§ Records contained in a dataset
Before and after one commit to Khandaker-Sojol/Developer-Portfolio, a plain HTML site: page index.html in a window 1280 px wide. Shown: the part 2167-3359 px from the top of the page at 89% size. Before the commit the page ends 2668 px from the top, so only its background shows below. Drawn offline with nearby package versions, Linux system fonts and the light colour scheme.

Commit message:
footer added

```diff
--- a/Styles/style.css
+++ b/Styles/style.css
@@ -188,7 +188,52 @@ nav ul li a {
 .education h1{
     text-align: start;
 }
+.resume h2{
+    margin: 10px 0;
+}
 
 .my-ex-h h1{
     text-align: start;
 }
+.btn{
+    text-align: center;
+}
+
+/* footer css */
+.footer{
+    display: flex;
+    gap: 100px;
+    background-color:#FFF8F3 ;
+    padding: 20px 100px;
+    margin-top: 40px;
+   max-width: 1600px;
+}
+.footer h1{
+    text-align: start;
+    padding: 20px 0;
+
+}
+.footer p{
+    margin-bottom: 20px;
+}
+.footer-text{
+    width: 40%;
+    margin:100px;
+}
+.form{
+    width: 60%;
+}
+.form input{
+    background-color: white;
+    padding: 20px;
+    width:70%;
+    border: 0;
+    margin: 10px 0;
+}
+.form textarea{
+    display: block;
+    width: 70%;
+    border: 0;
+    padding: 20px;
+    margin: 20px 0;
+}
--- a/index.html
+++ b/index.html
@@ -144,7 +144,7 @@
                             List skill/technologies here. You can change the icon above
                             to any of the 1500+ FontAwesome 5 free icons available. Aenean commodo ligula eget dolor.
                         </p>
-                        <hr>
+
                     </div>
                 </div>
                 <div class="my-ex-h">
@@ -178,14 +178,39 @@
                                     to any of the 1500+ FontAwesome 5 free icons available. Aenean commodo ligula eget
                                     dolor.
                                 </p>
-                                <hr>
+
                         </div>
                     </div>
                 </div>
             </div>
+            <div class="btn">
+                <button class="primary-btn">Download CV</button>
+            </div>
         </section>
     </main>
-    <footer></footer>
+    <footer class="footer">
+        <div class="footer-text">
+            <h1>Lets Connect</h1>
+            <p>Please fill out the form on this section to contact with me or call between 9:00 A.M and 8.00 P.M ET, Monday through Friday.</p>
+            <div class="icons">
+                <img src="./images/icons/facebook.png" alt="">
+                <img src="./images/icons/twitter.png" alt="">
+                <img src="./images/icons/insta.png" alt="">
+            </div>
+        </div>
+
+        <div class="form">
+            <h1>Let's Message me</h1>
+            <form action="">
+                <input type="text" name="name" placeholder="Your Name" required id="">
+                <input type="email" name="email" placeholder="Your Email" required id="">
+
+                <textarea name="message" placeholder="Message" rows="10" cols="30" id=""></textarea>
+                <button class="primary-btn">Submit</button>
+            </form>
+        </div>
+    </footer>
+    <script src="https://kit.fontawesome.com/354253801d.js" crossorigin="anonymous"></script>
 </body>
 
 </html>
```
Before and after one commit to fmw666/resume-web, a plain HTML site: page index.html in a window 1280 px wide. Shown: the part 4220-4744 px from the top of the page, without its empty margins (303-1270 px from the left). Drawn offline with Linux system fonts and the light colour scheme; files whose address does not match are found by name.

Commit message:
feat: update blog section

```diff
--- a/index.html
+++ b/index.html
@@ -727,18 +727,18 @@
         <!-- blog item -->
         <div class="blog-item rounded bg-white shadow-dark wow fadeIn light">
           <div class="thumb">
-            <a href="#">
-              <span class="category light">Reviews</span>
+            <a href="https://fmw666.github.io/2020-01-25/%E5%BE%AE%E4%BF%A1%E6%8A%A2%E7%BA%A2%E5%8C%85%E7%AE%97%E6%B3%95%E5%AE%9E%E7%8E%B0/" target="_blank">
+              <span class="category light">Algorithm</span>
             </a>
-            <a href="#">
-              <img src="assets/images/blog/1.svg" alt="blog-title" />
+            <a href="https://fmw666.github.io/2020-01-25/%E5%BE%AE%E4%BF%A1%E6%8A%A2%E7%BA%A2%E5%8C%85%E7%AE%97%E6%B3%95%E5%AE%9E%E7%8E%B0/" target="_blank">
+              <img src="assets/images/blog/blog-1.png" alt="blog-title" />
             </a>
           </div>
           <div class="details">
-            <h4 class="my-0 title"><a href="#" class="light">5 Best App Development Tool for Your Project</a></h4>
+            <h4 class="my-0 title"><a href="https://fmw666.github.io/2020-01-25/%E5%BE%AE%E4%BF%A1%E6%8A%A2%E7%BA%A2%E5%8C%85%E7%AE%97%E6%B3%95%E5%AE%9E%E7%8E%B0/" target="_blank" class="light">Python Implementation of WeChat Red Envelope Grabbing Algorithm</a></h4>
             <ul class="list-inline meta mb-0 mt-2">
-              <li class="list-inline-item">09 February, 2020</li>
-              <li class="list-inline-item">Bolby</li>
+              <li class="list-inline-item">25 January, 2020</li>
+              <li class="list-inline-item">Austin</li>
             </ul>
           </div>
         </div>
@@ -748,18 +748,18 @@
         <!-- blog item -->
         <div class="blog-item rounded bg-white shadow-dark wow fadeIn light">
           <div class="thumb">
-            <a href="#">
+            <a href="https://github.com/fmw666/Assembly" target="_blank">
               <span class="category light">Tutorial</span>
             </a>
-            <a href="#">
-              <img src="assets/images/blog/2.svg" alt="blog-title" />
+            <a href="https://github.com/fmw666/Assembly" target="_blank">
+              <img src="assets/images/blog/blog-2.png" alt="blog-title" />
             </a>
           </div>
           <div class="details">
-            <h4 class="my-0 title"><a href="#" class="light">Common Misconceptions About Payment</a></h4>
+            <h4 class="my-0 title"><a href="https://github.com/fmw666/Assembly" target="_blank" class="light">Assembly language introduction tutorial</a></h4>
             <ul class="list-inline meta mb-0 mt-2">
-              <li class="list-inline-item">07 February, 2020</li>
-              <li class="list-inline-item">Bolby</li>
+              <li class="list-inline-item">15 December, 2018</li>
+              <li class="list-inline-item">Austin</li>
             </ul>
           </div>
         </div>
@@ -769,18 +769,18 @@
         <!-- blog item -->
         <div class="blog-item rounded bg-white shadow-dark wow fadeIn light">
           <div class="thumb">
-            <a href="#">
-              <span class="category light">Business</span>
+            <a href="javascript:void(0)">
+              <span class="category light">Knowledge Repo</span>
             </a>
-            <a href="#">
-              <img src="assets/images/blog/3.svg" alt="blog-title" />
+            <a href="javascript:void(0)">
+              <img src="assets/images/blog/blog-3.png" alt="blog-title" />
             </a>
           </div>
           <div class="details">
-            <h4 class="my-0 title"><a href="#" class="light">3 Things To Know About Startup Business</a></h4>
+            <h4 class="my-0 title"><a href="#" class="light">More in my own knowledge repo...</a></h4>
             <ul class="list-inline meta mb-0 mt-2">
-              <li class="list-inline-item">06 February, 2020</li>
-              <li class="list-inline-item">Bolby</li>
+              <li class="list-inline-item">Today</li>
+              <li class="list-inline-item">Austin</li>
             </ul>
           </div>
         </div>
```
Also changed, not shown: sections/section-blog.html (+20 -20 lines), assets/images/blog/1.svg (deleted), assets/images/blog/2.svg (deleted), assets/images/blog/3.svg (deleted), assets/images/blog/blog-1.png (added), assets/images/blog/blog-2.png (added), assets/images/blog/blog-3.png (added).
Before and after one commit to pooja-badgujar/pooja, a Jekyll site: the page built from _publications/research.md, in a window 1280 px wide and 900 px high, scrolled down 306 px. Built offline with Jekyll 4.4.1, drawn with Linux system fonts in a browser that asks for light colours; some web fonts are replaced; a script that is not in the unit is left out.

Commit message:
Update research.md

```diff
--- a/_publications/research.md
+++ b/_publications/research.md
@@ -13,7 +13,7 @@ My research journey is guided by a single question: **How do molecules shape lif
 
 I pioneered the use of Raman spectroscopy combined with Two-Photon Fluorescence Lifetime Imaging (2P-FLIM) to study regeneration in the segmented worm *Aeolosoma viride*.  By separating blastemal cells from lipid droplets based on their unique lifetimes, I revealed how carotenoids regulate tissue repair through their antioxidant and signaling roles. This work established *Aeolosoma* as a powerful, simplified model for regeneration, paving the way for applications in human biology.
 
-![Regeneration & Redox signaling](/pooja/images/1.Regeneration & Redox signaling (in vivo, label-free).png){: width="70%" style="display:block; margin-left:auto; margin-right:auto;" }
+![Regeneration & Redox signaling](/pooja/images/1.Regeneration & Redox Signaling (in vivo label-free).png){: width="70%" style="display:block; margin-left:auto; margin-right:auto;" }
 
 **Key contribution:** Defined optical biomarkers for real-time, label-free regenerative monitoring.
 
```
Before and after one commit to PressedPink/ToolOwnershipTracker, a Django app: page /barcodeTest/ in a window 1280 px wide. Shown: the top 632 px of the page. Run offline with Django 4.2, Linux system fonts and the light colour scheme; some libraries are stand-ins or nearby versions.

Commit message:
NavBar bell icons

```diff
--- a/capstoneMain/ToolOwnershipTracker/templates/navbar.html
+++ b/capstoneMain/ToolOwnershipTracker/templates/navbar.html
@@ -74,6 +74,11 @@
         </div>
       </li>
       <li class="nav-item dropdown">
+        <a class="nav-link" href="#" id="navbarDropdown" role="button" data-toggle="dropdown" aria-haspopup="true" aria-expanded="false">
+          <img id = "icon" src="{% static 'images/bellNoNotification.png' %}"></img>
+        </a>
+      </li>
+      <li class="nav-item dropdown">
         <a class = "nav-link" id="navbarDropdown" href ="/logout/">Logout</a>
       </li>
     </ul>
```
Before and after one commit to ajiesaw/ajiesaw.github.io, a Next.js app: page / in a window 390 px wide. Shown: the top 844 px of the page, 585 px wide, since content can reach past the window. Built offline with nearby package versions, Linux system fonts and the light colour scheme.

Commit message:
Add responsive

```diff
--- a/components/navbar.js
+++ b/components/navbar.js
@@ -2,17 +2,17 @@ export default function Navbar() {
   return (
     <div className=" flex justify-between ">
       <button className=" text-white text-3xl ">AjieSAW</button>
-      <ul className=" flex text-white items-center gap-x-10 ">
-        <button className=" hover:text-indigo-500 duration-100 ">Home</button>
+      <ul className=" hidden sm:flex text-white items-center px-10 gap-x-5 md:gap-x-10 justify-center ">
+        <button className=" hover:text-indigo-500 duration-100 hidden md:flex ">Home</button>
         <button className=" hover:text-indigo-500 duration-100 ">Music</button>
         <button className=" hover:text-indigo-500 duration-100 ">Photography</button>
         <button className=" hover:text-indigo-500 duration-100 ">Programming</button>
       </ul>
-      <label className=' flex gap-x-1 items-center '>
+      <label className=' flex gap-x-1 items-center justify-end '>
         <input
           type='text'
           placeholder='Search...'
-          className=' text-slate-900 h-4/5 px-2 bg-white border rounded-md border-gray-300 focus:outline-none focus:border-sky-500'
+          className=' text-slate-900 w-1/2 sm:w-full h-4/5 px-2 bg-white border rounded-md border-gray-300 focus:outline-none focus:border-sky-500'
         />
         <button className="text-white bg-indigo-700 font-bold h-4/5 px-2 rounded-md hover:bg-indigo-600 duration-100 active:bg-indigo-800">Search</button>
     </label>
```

§ Problem to solve
If a line of the entries above holds "hover", count it, then report the total alone.

§ Output
6